→ **Exercise prompt**:
If a line in the entries contains the string "thoughts", include that line in your answer.

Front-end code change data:

============================================================

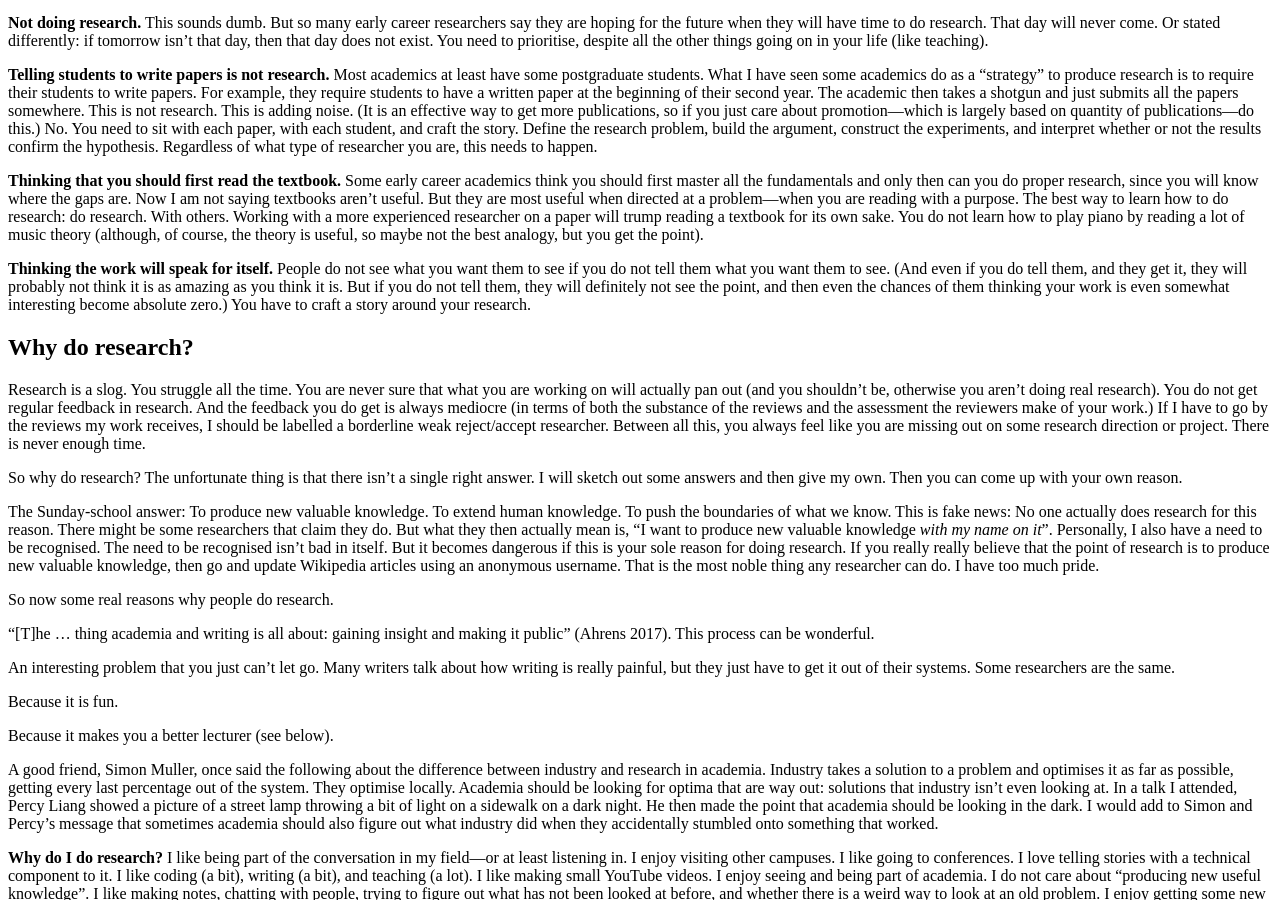
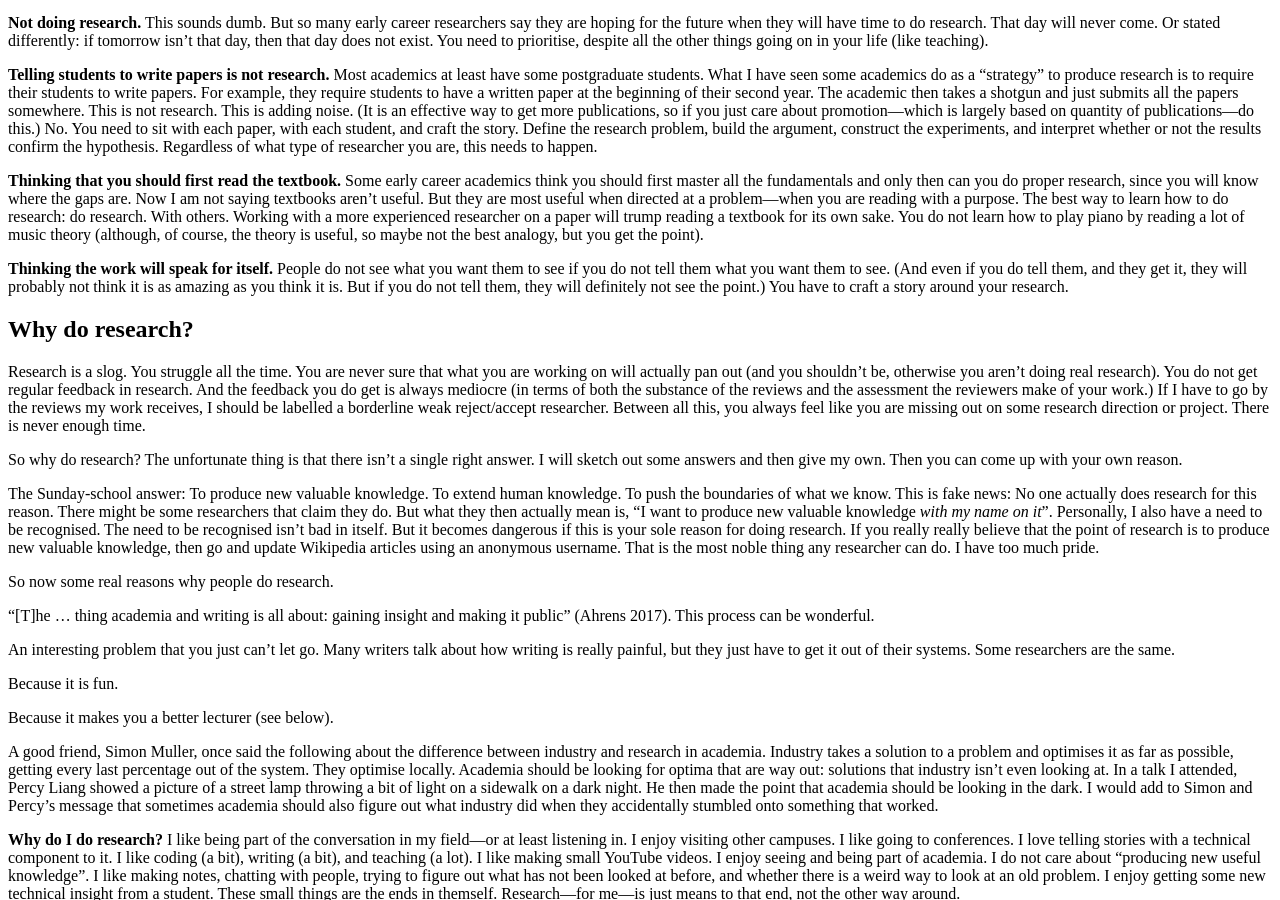
Before and after one commit to kamperh/kamperh.github.io, a Jekyll site: the page built from _posts/2025-05-16-research-thoughts.md, in a window 1280 px wide and 900 px high, scrolled down 825 px. Built offline with Jekyll 4.4.1, drawn with Linux system fonts in a browser that asks for light colours; our own code applies the rules of GitHub Pages for plain Markdown files; a style sheet for code colours, icons or effects is not loaded.

Commit message:
Update 2025-05-16-research-thoughts.md

```diff
--- a/_posts/2025-05-16-research-thoughts.md
+++ b/_posts/2025-05-16-research-thoughts.md
@@ -35,7 +35,7 @@ There is a lot of freedom in research. But this means it also isn't clear what e
 
 **Thinking that you should first read the textbook.** Some early career academics think you should first master all the fundamentals and only then can you do proper research, since you will know where the gaps are. Now I am not saying textbooks aren't useful. But they are most useful when directed at a problem---when you are reading with a purpose. The best way to learn how to do research: do research. With others. Working with a more experienced researcher on a paper will trump reading a textbook for its own sake. You do not learn how to play piano by reading a lot of music theory (although, of course, the theory is useful, so maybe not the best analogy, but you get the point).
 
-**Thinking the work will speak for itself.** People do not see what you want them to see if you do not tell them what you want them to see. (And even if you do tell them, and they get it, they will probably not think it is as amazing as you think it is. But if you do not tell them, they will definitely not see the point, and then even the chances of them thinking your work is even somewhat interesting become absolute zero.) You have to craft a story around your research.
+**Thinking the work will speak for itself.** People do not see what you want them to see if you do not tell them what you want them to see. (And even if you do tell them, and they get it, they will probably not think it is as amazing as you think it is. But if you do not tell them, they will definitely not see the point.) You have to craft a story around your research.
 
 
 ## Why do research?
```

============================================================

→ **Exercise response**:
Before and after one commit to kamperh/kamperh.github.io, a Jekyll site: the page built from _posts/2025-05-16-research-thoughts.md, in a window 1280 px wide and 900 px high, scrolled down 825 px. Built offline with Jekyll 4.4.1, drawn with Linux system fonts in a browser that asks for light colours; our own code applies the rules of GitHub Pages for plain Markdown files; a style sheet for code colours, icons or effects is not loaded.
Update 2025-05-16-research-thoughts.md
--- a/_posts/2025-05-16-research-thoughts.md
+++ b/_posts/2025-05-16-research-thoughts.md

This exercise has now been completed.